(STORED DATA Opens)

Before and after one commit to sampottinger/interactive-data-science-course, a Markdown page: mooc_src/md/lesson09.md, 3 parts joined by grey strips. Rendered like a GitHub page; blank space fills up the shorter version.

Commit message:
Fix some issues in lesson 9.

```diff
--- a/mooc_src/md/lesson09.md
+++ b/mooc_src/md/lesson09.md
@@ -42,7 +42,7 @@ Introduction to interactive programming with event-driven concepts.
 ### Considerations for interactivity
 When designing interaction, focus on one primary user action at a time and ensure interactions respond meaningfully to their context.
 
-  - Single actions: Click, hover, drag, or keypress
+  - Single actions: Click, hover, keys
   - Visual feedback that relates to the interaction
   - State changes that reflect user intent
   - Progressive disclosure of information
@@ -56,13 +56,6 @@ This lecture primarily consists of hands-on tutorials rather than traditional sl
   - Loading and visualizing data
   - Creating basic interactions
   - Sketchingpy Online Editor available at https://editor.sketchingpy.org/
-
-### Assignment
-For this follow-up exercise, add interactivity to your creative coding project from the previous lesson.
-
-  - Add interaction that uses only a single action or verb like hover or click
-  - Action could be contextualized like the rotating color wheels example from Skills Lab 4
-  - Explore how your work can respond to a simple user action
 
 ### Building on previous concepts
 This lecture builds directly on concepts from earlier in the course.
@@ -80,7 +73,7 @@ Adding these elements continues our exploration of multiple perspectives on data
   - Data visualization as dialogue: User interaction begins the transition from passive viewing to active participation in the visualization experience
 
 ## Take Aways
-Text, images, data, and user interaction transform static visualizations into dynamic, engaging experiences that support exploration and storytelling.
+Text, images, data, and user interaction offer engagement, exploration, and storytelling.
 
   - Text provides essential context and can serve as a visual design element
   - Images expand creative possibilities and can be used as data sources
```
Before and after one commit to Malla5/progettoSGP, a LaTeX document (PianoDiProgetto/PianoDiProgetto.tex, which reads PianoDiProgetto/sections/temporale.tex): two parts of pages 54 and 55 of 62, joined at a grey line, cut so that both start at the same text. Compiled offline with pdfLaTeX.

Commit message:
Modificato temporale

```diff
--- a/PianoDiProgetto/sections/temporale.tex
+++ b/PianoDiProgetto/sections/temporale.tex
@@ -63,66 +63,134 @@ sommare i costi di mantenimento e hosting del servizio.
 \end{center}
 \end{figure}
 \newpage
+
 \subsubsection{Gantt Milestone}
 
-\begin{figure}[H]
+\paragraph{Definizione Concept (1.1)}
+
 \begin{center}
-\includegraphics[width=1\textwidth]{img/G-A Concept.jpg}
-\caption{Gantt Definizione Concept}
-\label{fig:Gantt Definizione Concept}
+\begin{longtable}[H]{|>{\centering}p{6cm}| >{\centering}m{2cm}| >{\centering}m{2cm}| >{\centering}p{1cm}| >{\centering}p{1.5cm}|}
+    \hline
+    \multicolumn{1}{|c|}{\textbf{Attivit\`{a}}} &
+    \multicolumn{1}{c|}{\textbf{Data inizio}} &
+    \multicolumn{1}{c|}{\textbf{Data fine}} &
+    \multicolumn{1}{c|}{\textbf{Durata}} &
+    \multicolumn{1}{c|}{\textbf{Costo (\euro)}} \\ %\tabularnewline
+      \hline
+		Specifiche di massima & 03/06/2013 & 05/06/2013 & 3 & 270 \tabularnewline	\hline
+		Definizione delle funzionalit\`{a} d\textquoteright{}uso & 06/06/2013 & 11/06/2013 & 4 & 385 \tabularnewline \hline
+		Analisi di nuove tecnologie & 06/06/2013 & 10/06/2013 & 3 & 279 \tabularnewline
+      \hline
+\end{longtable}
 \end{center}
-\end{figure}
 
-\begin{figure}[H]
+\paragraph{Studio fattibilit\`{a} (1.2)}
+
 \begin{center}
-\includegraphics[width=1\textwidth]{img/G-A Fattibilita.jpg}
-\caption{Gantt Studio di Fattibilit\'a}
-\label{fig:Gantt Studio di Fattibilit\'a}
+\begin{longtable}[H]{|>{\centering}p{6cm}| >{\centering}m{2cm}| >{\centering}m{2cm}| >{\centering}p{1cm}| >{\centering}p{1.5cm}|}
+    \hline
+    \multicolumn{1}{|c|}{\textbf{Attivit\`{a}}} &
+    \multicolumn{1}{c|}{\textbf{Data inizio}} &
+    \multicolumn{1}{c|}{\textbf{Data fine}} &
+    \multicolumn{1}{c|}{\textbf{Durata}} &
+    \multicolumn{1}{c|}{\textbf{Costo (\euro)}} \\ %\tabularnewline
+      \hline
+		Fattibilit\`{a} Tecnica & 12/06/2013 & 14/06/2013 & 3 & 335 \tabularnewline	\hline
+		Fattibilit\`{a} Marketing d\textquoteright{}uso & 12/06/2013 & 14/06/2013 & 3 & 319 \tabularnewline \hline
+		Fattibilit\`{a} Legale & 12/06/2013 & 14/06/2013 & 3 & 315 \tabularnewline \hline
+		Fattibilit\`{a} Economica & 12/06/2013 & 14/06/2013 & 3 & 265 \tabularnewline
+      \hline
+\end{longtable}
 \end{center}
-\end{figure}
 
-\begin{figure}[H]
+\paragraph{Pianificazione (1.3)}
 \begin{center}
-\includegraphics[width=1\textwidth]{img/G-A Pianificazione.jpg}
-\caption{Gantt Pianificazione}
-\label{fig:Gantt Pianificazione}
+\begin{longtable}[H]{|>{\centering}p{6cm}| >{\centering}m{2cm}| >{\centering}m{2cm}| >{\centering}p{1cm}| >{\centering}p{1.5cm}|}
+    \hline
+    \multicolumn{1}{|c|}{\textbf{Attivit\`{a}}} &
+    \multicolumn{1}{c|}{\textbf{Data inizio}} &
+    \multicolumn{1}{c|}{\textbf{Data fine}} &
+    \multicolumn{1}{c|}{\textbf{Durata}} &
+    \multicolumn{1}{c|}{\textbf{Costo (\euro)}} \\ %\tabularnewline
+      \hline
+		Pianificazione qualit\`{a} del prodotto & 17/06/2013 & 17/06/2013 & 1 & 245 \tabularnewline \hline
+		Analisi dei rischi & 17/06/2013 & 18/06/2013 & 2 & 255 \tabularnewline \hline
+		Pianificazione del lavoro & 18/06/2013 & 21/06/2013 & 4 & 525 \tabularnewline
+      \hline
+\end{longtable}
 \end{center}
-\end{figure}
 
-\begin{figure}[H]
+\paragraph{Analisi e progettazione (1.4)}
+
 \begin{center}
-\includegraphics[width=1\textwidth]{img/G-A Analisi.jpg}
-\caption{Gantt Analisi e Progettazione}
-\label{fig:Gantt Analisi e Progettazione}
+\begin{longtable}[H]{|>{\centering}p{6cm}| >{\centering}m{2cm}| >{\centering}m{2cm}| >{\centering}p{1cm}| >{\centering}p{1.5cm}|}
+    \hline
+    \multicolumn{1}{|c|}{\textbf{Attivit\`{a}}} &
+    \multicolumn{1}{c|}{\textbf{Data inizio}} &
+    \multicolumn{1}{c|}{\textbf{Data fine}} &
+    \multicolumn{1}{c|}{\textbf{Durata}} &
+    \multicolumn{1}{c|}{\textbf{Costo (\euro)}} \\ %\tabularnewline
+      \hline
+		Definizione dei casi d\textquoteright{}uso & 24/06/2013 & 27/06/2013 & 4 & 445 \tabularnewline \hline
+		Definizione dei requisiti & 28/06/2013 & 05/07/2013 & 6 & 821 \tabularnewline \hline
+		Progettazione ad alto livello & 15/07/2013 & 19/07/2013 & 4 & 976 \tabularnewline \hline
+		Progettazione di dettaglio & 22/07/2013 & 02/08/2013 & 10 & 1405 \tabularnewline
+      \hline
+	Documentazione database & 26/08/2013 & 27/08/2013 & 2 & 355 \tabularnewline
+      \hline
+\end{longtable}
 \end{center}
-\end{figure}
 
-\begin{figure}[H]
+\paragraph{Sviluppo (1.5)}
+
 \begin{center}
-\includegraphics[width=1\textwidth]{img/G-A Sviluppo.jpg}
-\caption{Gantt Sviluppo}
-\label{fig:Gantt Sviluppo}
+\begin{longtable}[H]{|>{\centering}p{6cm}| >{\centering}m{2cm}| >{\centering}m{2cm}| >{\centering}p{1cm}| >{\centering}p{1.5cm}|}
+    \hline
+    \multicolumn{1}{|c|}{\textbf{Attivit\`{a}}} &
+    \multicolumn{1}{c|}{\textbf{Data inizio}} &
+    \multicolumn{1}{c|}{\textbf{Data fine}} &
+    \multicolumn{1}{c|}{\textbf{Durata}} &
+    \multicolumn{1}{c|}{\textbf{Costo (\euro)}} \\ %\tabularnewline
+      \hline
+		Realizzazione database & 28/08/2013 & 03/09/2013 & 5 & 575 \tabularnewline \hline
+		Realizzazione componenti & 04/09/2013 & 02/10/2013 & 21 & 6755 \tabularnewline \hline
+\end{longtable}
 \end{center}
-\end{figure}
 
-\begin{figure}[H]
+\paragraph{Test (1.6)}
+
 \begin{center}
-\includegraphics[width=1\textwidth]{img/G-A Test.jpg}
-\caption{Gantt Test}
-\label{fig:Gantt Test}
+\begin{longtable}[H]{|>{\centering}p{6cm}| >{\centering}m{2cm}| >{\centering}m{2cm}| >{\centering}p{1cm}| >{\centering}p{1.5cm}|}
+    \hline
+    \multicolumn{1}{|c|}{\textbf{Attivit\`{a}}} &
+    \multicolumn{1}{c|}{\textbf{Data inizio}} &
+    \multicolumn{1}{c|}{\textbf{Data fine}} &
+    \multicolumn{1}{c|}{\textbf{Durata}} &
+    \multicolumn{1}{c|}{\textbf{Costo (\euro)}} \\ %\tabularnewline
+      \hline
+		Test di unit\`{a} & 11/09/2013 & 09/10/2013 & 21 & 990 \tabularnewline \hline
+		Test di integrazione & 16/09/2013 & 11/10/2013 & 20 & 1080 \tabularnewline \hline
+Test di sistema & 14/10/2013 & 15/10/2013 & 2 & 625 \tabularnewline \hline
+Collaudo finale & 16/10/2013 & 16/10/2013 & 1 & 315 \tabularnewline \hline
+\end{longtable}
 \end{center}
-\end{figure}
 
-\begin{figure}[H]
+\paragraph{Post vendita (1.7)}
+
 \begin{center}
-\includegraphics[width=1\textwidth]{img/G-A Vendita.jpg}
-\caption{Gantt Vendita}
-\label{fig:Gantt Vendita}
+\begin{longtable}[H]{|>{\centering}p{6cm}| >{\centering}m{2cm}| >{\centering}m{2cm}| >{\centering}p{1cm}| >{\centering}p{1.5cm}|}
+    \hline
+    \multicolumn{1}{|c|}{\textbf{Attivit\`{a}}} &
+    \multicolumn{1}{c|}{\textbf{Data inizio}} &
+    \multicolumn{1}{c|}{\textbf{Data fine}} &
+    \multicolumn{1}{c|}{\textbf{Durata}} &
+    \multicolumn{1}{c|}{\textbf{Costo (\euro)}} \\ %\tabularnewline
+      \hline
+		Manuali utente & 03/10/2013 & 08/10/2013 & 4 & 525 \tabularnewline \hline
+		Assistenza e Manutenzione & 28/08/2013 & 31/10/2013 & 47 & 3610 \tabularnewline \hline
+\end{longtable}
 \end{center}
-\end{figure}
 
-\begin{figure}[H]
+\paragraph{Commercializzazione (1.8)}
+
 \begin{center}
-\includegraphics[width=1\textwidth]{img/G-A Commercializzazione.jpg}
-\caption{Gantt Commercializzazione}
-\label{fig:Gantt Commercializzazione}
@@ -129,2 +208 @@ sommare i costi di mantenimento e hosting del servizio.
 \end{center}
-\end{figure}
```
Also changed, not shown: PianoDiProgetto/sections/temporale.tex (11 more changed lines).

(STORED DATA Closes)

WHAT YOU WILL DO:
Using the data above, tally the lines that contain the string "Test" and state only the result.

OUTPUT FOR THIS TASK:
7